The Gospel Today
Tuesday of the Second Week of Lent
Jesus spoke to the crowds and to his disciples, saying,
“The scribes and the Pharisees
have taken their seat on the chair of Moses.
Therefore, do and observe all things whatsoever they tell you,
but do not follow their example.
For they preach but they do not practice.
They tie up heavy burdens hard to carry
and lay them on people’s shoulders,
but they will not lift a finger to move them.
All their works are performed to be seen.
They widen their phylacteries and lengthen their tassels.
They love places of honor at banquets, seats of honor in synagogues,
greetings in marketplaces, and the salutation ‘Rabbi.’
As for you, do not be called ‘Rabbi.’
You have but one teacher, and you are all brothers.
Call no one on earth your father;
you have but one Father in heaven.
Do not be called ‘Master’;
you have but one master, the Christ.
The greatest among you must be your servant.
Whoever exalts himself will be humbled;
but whoever humbles himself will be exalted.”
Reflection (Sem. Jorge Santiago, Jr.):
“The greatest among you must be your servant.
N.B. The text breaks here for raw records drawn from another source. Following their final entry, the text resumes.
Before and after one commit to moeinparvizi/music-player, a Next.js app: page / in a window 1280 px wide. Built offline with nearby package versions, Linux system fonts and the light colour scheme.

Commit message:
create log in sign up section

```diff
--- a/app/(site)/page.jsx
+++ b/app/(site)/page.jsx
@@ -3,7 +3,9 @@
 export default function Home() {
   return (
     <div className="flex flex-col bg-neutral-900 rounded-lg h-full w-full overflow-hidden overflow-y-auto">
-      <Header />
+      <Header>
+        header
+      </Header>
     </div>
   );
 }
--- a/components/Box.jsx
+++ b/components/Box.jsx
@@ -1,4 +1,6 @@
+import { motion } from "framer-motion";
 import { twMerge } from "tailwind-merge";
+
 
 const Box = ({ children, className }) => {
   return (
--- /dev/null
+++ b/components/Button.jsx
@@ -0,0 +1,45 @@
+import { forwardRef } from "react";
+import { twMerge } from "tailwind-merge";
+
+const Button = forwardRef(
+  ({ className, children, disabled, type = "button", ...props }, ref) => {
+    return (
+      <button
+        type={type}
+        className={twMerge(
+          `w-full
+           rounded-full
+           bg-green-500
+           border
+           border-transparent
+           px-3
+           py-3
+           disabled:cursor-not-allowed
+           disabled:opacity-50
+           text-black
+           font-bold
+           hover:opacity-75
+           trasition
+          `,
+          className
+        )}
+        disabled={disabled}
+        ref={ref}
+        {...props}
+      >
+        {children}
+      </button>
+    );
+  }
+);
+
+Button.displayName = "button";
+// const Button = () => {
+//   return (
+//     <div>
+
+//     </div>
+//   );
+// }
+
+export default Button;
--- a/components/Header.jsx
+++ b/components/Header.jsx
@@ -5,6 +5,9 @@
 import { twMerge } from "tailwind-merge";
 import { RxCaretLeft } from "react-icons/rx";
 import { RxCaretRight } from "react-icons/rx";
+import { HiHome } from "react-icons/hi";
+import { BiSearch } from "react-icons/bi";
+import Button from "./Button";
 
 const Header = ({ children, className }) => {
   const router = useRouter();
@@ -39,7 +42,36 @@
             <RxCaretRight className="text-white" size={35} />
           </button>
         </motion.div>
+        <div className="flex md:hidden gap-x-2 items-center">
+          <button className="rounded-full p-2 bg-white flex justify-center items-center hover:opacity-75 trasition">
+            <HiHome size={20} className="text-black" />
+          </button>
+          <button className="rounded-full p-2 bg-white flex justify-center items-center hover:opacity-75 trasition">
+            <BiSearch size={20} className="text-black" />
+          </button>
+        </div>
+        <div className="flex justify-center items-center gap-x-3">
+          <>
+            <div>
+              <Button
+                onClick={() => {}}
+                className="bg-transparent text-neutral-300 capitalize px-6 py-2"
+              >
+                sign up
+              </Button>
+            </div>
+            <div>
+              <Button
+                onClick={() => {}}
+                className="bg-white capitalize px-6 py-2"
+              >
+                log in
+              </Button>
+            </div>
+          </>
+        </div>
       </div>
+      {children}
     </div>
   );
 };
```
Whoever exalts himself will be humbled; but whoever humbles himself will be exalted.”
Everyone is called to serve and not to be the greatest but to be a living witness to God’s enormous love for us. We are now on the second week of lent and we are still reminded to be God’s arm in helping and serving everyone around us. It is life that Christ called us to live, it is the life that Pope Francis kept on reminding us. It is not just a call but a way of life.
On the second week of lent, we are reminded to be always available, to give to those in need and to share what we have. Sharing is not limited to the material wealth we can give. Material wealth are just manifestations of God’s grace and they are the most tangible thing we can give. However, there is much more to wealth.
The season of lent also calls us to make personal sacrifices, to give up something as a reminder of how blessed we are. It is not deprivation but more of being able to let go of the simple pleasure for others. It may be a simple act of letting go of some comforts that we have in life in order to detach ourselves from them.
The small sacrifices that we give up, which in turn become our acts of mercy to those in need should help us develop a deeper sense of self, and more so, our deeper relationship with God. We ought to give up these small sacrifices for a better understanding of God’s call.
My seminary formation continually helps me realize all of these and God continues to deepen these through the different experiences I have. It is through the grace of God that I am able to move on and continue despite the many struggles that I have. It is through His sacrifice that I see the deeper meaning of what it means to be a servant.
Christ did not choose to die on the cross to be recognized. Christ chose to die on the cross to remind me of how much love He has for me, for all of us. It is in this sacrifice that He made me understand that loving is not just a physical act.
The season also is a reminder for us to reflect and repent. During the imposition of the ashes last Ash Wednesday, we were reminded to “turn away from our sins and believe in the Gospel” a reminder to go back to the fold and to the loving arms of God. Our Lenten experience should help us deepen our love for God. It should help us understand that every Lent is an encounter and a deepening experience. An invitation for us to grow more and more from the last experiences of Lent.
Let us continue to ask God to help us have a deeper relationship with Him not only during this season of Lent but also throughout our life. Let us ask Him to make this experience our way of life.